- _Extracted material_

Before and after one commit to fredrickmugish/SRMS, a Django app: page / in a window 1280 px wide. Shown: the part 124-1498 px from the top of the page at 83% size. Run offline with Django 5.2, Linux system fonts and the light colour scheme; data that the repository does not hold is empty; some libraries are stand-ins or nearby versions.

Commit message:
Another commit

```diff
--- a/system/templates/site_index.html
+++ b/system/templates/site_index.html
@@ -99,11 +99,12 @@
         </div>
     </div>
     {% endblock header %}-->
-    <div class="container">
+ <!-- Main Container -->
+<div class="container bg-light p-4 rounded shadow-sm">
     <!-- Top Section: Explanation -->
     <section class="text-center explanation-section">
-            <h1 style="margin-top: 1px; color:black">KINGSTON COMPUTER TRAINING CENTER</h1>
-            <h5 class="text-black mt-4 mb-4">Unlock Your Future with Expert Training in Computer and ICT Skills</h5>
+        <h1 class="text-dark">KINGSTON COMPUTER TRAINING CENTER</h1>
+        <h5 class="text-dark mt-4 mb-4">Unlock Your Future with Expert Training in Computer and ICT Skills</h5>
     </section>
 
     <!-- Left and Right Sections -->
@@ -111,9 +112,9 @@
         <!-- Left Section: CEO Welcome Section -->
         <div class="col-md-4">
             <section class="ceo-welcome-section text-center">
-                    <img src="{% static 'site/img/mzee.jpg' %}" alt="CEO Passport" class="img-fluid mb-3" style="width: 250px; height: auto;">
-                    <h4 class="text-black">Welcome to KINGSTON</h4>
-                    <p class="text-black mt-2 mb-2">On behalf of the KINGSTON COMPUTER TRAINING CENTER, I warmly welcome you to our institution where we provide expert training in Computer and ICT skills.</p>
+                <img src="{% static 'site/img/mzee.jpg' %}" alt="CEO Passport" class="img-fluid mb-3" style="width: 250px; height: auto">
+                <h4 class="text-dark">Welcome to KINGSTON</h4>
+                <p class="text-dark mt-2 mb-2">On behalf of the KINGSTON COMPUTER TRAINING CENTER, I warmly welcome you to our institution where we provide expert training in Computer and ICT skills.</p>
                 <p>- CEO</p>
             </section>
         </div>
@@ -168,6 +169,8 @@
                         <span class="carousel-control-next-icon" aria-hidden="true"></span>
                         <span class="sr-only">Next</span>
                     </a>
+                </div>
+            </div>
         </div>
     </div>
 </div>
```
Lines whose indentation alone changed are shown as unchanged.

--

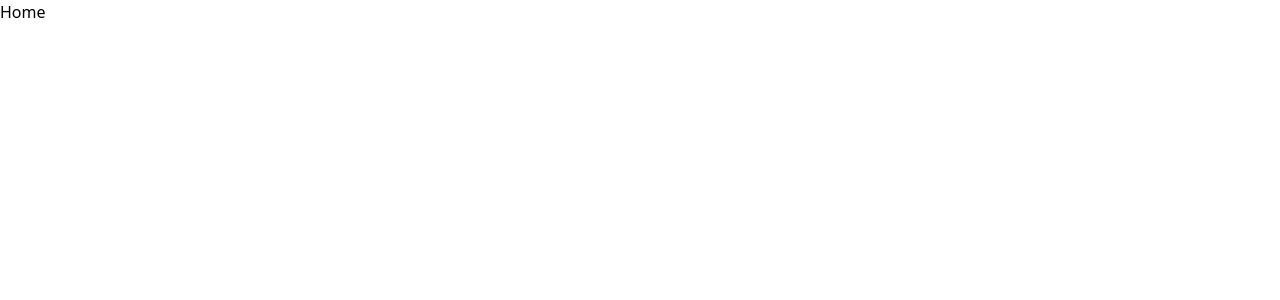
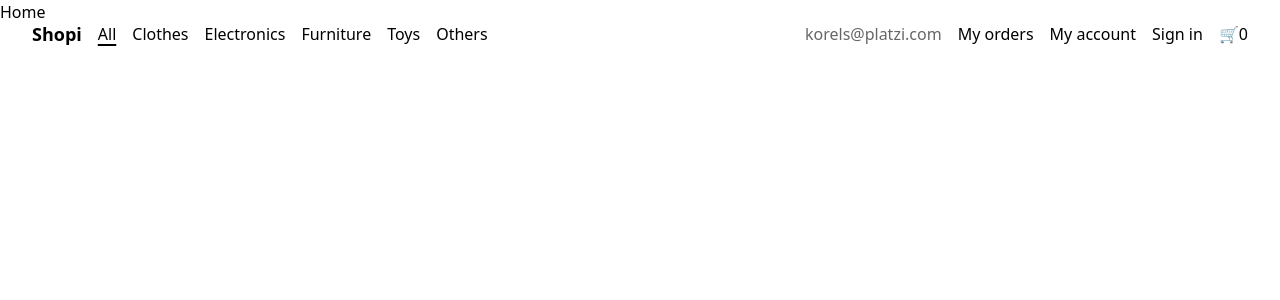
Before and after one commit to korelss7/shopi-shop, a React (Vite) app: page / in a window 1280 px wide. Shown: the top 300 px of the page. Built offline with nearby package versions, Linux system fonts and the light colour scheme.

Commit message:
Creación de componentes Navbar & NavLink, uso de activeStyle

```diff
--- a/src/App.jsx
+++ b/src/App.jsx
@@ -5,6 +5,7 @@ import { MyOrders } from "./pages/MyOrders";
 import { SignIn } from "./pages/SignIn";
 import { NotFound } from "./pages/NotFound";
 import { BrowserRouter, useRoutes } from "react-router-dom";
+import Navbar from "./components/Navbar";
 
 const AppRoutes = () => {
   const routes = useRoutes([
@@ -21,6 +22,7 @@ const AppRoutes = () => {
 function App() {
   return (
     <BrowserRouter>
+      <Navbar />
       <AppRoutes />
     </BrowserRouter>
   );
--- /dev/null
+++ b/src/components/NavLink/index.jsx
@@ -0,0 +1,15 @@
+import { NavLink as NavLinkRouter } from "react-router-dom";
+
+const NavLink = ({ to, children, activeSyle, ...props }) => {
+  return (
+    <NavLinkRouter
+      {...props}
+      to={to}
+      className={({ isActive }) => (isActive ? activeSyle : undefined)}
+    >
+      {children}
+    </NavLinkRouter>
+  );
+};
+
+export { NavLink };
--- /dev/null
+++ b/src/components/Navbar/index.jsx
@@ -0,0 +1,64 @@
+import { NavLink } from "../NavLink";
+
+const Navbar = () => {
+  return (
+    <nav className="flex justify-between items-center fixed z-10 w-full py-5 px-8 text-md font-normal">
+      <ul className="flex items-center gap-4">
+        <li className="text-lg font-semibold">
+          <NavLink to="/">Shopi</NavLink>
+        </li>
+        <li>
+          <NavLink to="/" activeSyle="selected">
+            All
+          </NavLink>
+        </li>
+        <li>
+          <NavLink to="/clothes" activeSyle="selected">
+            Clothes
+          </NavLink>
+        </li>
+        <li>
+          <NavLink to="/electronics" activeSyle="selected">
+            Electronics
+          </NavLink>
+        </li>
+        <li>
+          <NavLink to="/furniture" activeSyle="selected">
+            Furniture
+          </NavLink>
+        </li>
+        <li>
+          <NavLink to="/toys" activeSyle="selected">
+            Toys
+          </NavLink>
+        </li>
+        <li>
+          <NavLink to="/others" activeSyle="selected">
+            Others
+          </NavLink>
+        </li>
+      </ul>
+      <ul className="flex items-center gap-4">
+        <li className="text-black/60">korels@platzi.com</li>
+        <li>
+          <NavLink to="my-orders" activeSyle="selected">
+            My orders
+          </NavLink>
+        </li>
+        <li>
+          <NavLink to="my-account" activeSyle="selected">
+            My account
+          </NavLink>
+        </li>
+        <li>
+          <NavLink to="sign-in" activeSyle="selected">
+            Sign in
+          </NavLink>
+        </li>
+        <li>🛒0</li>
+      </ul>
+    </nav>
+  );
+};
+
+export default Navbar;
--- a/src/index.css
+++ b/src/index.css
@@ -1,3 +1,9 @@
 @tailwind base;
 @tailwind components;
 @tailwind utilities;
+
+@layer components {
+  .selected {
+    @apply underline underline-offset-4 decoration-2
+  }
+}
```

---

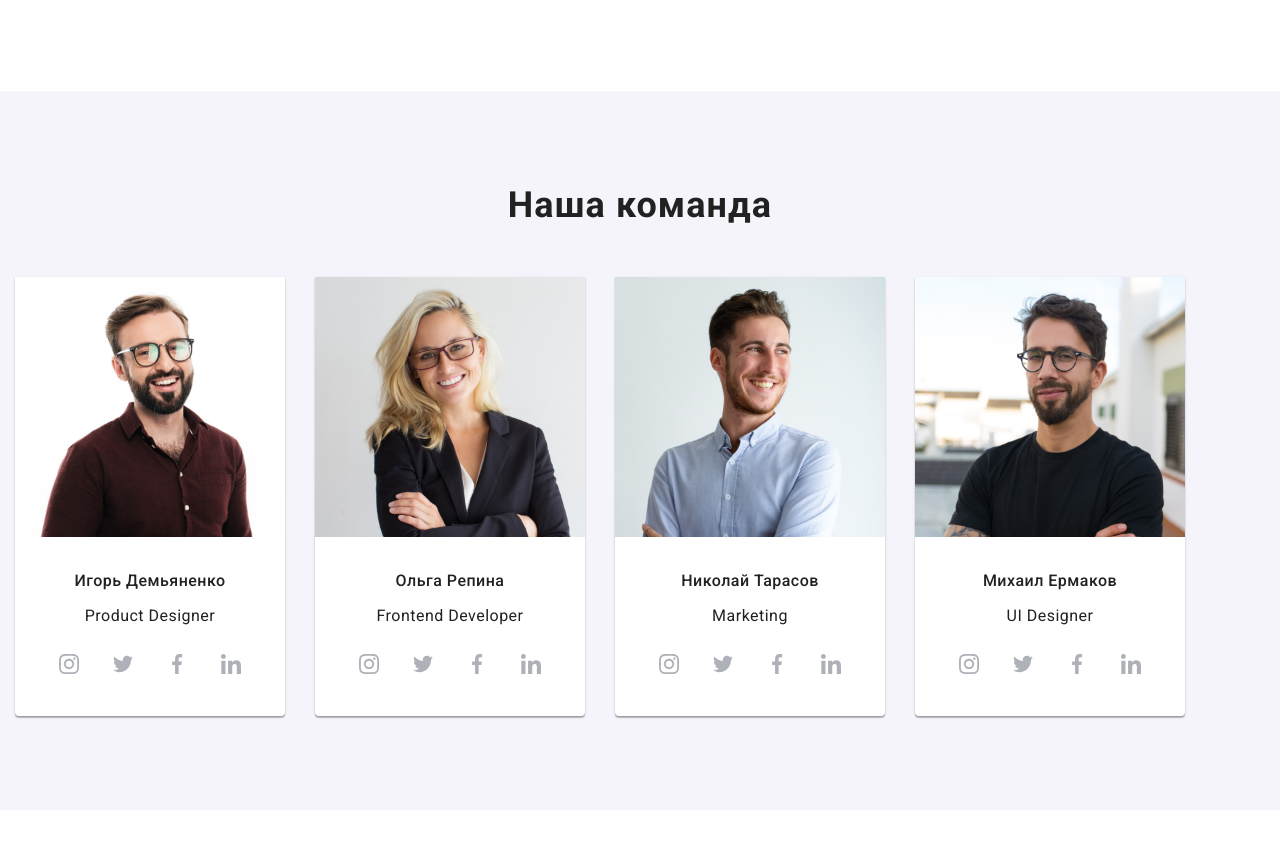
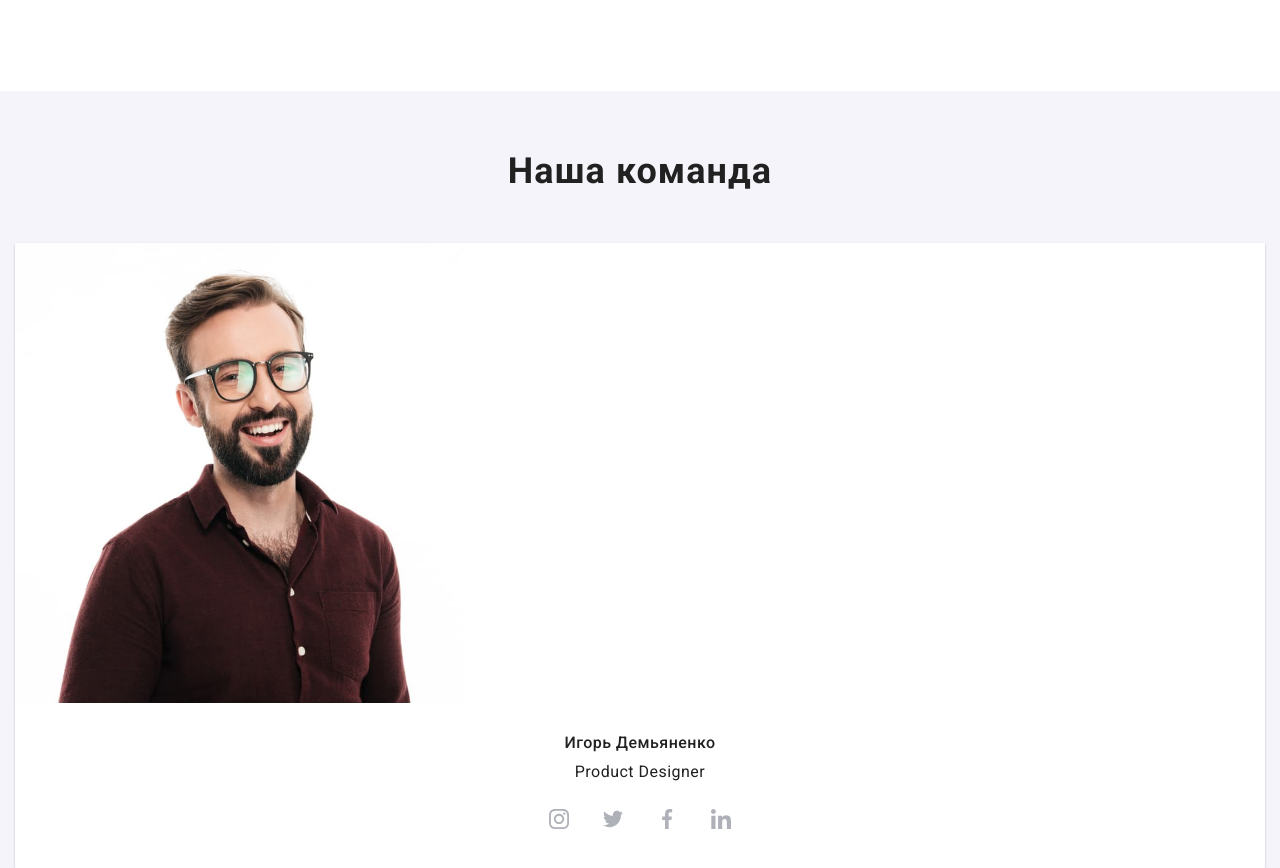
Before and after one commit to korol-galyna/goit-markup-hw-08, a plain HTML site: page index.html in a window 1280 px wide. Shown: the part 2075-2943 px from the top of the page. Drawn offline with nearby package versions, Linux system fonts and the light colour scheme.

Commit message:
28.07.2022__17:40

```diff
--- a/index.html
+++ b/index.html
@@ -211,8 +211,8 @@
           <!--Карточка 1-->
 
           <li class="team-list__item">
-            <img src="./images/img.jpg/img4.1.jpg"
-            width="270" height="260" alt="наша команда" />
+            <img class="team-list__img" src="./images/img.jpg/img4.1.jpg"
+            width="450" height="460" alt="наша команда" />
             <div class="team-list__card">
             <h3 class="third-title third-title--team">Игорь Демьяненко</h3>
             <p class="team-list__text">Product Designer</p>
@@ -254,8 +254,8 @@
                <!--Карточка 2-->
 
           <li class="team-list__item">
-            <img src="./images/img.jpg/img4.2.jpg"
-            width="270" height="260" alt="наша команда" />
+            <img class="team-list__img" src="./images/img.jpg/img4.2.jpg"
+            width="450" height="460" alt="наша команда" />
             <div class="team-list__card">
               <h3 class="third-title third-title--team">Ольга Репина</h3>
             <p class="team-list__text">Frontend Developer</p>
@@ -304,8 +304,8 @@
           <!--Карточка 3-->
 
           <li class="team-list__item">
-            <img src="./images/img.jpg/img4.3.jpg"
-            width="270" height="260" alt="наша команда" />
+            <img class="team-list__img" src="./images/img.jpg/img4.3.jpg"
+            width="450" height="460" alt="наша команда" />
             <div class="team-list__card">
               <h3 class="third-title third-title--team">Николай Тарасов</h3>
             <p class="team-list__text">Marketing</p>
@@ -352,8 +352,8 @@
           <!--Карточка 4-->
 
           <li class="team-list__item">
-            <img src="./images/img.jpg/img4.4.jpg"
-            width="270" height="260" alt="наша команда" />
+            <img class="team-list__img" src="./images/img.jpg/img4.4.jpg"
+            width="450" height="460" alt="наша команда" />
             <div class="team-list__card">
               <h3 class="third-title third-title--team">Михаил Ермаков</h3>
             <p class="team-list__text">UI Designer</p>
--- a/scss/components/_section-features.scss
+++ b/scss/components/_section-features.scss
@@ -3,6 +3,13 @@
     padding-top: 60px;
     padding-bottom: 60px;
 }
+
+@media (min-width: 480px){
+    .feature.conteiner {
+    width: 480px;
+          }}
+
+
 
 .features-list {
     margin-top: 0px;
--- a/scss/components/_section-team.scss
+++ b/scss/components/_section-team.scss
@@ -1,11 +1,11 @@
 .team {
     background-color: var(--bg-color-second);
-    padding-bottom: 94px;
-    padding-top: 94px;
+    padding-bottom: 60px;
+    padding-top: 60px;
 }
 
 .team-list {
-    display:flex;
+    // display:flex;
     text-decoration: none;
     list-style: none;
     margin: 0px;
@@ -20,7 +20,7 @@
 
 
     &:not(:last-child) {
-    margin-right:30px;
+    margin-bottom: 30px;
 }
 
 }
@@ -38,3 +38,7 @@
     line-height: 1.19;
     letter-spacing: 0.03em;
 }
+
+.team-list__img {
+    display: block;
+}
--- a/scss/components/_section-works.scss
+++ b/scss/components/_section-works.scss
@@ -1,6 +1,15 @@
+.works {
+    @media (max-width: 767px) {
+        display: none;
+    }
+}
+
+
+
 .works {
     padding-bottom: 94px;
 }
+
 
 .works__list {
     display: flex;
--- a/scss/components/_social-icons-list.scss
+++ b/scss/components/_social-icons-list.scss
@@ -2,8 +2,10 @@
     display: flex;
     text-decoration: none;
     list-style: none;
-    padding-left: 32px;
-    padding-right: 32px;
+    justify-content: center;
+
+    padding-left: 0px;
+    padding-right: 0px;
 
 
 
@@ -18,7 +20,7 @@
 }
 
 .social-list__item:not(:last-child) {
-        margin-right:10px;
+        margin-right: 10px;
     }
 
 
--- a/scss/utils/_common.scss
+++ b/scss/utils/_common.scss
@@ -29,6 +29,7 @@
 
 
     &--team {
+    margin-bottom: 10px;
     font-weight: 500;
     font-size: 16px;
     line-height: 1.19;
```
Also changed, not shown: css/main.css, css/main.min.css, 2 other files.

- _Exercise details_
Would you please copy each line of the listing that contains the word "activeSyle"?

- _Response for this exercise_
+const NavLink = ({ to, children, activeSyle, ...props }) => {
+      className={({ isActive }) => (isActive ? activeSyle : undefined)}
+          <NavLink to="/" activeSyle="selected">
+          <NavLink to="/clothes" activeSyle="selected">
+          <NavLink to="/electronics" activeSyle="selected">
+          <NavLink to="/furniture" activeSyle="selected">
+          <NavLink to="/toys" activeSyle="selected">
+          <NavLink to="/others" activeSyle="selected">
+          <NavLink to="my-orders" activeSyle="selected">
+          <NavLink to="my-account" activeSyle="selected">
+          <NavLink to="sign-in" activeSyle="selected">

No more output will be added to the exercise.